Pavelski leads all players in the playoffs with 12 goals and has three two-goal games, one in each series. The Sharks' captain added an assist and is tied with Couture for the postseason points lead, each with a franchise-record 21 points.

"It's good to see Sharks up there," Couture said.

Rookie Robby Fabbri scored and David Backes had an assist for St. Louis. Both were questionable coming off injuries in Game 4.

But star forward Vladimir Tarasenko was silent again. Tarasenko was minus-2 with one shot and is scoreless in the series after getting seven goals and 13 points in the first two rounds.

"He's struggled this series," coach Ken Hitchcock said. "He hasn't gotten the looks that he normally gets. But he's one shift away from breaking it open."

The Blues are just 4-6 at home in the postseason, and failed to hold leads of 2-1 and 3-2 in Game 5. They're 6-3 on the road and need another win to bring the series home for Game 7.

"We did it in Game 4," Backes said. "Now, we've got to go in there and do it again."

The Sharks are 6-2 at home in the postseason and need one more win to reach the Cup Final.

"I think we're reminding them we're not there yet," DeBoer said. "There's a lot of heavy lifting yet."

The Sharks were 2 for 3 on the power play after entering 2 for 15 in the series.

Troy Brouwer batted in a rebound from midair for St. Louis and Ward scored a similar goal for San Jose with his first of the game.

Brouwer leads St. Louis with eight goals in 19 games this postseason after totaling seven in his first 78 playoff games.

Pavelski was left alone in the slot on a power play at 18:33 of the second and beat Jake Allen to tie it at 3-3. He redirected Brent Burns' drive from the point 16 seconds into the third to put the Sharks in front to stay.

San Jose goalie Martin Jones allowed three goals on the Blues' first 13 shots, but stopped all seven shots in the third period.
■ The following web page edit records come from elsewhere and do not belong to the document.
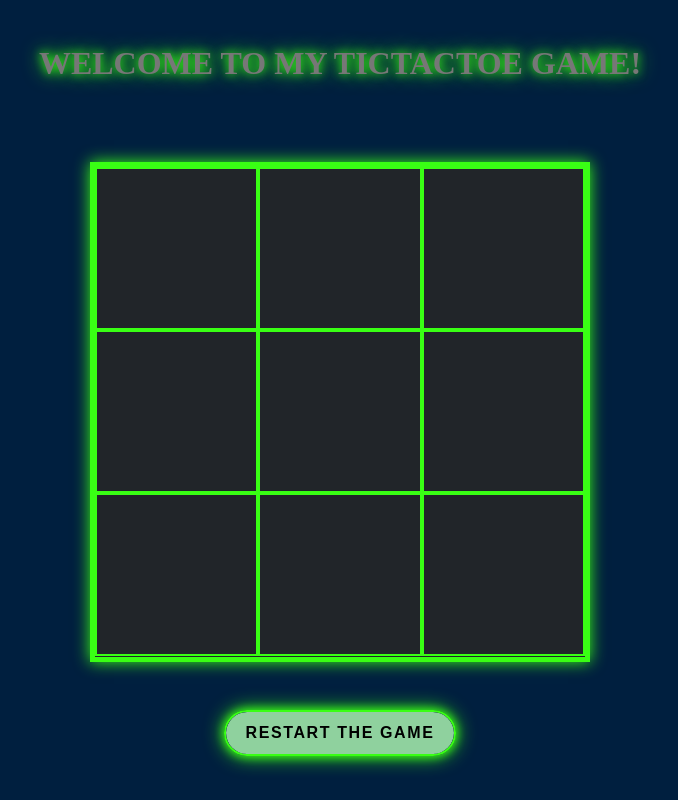
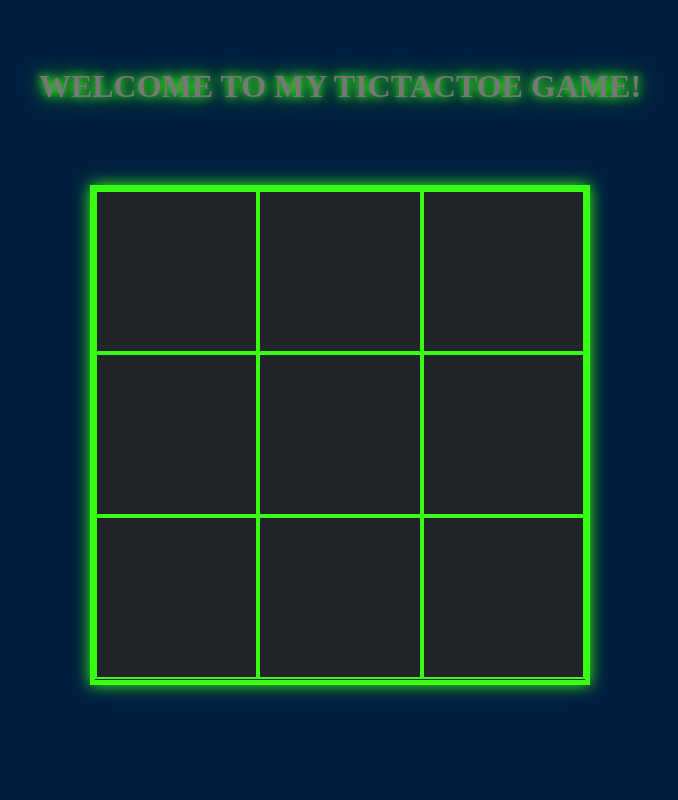
Before and after one commit to Albatraoz12/tictactoe, a React (Vite) app: page / in a window 1280 px wide. Shown: the whole page, without its empty margins (300-978 px from the left). Built offline with nearby package versions, Linux system fonts and the light colour scheme.

Commit message:
only display restart game when the game is finnished

```diff
--- a/src/App.jsx
+++ b/src/App.jsx
@@ -67,9 +67,14 @@ function App() {
         </div>
       </section>
       <section>
-        <button className='btn' onClick={() => restarGame(setBoard, setPlayer)}>
-          Restart the Game
-        </button>
+        {result.state !== 'none' && (
+          <button
+            className='btn'
+            onClick={() => restarGame(setBoard, setPlayer, setResult)}
+          >
+            Restart the Game
+          </button>
+        )}
       </section>
     </main>
   );
--- a/src/Utils.js
+++ b/src/Utils.js
@@ -52,7 +52,8 @@ export const checkTie = (board, setResult) => {
 };
 
 // Restart the game
-export const restarGame = (setBoard, setPlayer) => {
+export const restarGame = (setBoard, setPlayer, setResult) => {
   setBoard(['', '', '', '', '', '', '', '', '']);
   setPlayer('X');
+  setResult({ winner: 'none', state: 'none' });
 };
```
"He's a great goalie," defenseman Roman Polak said. "He's mentally strong. No matter what happened in the first or second, it doesn't matter."

Blues goalie Jake Allen made 21 saves in his second straight start of the postseason. Hitchcock said he hadn't decided whether Allen or Brian Elliott would start in Game 6.

"Numbers aren't my thing," Allen said. "Never have been, never will be. Wins are all that matter right now."

The Sharks scored first on Marc-Edouard Vlasic's first goal of the postseason from the point at 3:51 of the first period.

Jaden Schwartz snapped a 13-game goal drought to tie it on a rebound at 7:04 of the first.